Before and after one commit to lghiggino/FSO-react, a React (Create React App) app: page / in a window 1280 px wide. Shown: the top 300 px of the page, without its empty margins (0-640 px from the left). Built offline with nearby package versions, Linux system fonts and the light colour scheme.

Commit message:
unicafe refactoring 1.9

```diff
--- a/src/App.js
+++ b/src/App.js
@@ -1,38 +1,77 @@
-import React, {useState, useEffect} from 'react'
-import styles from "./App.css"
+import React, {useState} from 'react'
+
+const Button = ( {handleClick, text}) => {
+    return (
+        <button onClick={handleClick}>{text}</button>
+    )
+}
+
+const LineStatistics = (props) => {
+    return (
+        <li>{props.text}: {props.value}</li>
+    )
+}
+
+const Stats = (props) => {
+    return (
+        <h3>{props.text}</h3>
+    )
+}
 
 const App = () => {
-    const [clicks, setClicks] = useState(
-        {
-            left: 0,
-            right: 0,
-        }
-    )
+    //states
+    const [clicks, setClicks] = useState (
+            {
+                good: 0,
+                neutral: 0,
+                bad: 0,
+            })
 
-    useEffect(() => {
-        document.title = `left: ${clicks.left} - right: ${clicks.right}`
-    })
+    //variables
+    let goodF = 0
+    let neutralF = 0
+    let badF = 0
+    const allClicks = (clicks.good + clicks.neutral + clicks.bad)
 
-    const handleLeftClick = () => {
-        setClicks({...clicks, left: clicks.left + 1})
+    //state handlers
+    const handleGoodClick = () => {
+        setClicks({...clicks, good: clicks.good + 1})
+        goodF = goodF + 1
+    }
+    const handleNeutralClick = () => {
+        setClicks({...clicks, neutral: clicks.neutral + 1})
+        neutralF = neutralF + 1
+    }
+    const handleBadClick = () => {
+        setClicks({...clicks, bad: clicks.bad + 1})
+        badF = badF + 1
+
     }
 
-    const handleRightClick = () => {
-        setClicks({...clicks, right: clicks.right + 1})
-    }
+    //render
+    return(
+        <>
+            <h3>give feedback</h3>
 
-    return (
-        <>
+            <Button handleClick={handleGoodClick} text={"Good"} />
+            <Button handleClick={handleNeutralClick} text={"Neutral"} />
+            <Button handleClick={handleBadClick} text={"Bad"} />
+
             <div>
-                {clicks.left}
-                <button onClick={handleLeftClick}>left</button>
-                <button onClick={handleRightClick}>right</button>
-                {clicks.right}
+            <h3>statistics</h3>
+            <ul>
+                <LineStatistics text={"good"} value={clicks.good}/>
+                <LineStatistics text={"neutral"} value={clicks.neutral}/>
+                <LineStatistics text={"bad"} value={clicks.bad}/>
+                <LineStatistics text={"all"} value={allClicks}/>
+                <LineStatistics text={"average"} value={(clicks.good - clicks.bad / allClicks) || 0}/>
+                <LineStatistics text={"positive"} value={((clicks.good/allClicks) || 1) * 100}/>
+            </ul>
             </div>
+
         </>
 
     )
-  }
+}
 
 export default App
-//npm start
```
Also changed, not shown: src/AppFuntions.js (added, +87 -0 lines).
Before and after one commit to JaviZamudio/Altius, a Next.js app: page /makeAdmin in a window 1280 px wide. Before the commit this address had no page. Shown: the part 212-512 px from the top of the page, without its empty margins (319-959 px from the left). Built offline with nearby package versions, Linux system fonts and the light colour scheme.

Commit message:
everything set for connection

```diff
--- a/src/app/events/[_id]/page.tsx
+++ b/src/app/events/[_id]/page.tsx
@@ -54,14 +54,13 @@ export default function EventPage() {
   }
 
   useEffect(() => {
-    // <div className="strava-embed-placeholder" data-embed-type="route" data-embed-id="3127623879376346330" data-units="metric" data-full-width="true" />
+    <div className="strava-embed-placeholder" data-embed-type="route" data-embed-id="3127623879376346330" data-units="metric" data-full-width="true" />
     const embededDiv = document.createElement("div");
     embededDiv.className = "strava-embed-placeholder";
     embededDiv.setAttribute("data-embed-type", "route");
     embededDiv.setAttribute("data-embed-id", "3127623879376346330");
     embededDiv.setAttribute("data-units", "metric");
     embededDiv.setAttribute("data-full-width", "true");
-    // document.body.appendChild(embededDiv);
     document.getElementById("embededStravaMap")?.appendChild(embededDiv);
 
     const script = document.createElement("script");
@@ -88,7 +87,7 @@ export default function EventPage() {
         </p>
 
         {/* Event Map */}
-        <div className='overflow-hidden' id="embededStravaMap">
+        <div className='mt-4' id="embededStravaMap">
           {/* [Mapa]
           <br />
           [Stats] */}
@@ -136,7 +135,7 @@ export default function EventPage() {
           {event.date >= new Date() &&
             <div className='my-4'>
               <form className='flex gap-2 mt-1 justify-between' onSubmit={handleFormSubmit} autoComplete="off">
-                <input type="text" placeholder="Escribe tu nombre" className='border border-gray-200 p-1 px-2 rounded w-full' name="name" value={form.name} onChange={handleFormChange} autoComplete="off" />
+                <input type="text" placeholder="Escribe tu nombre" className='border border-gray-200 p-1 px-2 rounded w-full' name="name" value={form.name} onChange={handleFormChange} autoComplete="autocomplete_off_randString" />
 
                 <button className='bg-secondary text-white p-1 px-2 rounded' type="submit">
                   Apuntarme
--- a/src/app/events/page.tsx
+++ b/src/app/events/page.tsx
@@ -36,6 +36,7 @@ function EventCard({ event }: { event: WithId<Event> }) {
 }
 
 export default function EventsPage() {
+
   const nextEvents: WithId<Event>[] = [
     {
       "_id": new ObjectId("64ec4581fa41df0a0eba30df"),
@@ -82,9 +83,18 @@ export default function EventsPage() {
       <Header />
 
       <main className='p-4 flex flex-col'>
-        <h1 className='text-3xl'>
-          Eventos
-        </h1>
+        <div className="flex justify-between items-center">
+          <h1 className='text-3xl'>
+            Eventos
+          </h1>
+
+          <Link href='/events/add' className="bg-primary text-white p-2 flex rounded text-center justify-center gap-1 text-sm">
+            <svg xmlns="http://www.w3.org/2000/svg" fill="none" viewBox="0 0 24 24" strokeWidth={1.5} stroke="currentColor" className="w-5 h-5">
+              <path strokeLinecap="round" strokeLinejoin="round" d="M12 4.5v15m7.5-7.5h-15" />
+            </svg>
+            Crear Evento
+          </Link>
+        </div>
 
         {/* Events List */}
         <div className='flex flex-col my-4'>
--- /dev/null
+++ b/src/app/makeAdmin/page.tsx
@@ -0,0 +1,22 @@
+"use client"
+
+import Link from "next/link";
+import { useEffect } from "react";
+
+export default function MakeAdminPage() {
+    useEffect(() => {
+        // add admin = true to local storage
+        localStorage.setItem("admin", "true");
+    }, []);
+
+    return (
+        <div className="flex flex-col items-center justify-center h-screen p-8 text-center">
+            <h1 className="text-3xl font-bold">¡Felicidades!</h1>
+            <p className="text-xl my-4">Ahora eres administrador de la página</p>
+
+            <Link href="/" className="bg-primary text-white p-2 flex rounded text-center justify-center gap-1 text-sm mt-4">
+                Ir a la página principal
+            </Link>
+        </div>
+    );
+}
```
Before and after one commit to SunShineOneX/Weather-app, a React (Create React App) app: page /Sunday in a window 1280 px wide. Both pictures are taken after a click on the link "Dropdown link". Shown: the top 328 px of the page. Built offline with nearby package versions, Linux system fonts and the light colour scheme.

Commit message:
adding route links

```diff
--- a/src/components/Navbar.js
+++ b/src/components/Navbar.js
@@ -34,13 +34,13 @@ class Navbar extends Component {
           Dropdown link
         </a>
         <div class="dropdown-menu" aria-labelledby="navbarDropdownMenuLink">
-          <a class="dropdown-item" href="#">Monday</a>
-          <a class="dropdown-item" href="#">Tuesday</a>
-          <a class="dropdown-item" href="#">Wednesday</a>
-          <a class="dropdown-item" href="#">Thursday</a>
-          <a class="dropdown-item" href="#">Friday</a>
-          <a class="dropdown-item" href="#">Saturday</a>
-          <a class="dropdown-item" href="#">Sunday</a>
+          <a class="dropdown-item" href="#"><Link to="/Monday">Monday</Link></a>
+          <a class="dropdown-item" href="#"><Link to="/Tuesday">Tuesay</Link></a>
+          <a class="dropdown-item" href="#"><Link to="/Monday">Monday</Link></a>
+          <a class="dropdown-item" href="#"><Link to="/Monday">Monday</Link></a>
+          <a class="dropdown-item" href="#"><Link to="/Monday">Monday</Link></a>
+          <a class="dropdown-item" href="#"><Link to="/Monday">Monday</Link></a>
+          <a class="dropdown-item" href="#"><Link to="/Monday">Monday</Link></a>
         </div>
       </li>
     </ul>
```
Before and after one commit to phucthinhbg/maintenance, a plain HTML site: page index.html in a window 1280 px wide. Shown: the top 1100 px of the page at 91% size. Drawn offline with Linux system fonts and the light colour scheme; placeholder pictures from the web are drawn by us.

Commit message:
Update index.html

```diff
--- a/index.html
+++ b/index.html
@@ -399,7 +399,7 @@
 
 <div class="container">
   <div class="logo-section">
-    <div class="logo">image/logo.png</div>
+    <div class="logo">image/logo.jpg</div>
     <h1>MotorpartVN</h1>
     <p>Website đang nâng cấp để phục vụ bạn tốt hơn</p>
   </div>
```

Assignment: Search the data for "justify". Copy each line that has it.

Exercise response:
               <form className='flex gap-2 mt-1 justify-between' onSubmit={handleFormSubmit} autoComplete="off">
+        <div className="flex justify-between items-center">
+          <Link href='/events/add' className="bg-primary text-white p-2 flex rounded text-center justify-center gap-1 text-sm">
+        <div className="flex flex-col items-center justify-center h-screen p-8 text-center">
+            <Link href="/" className="bg-primary text-white p-2 flex rounded text-center justify-center gap-1 text-sm mt-4">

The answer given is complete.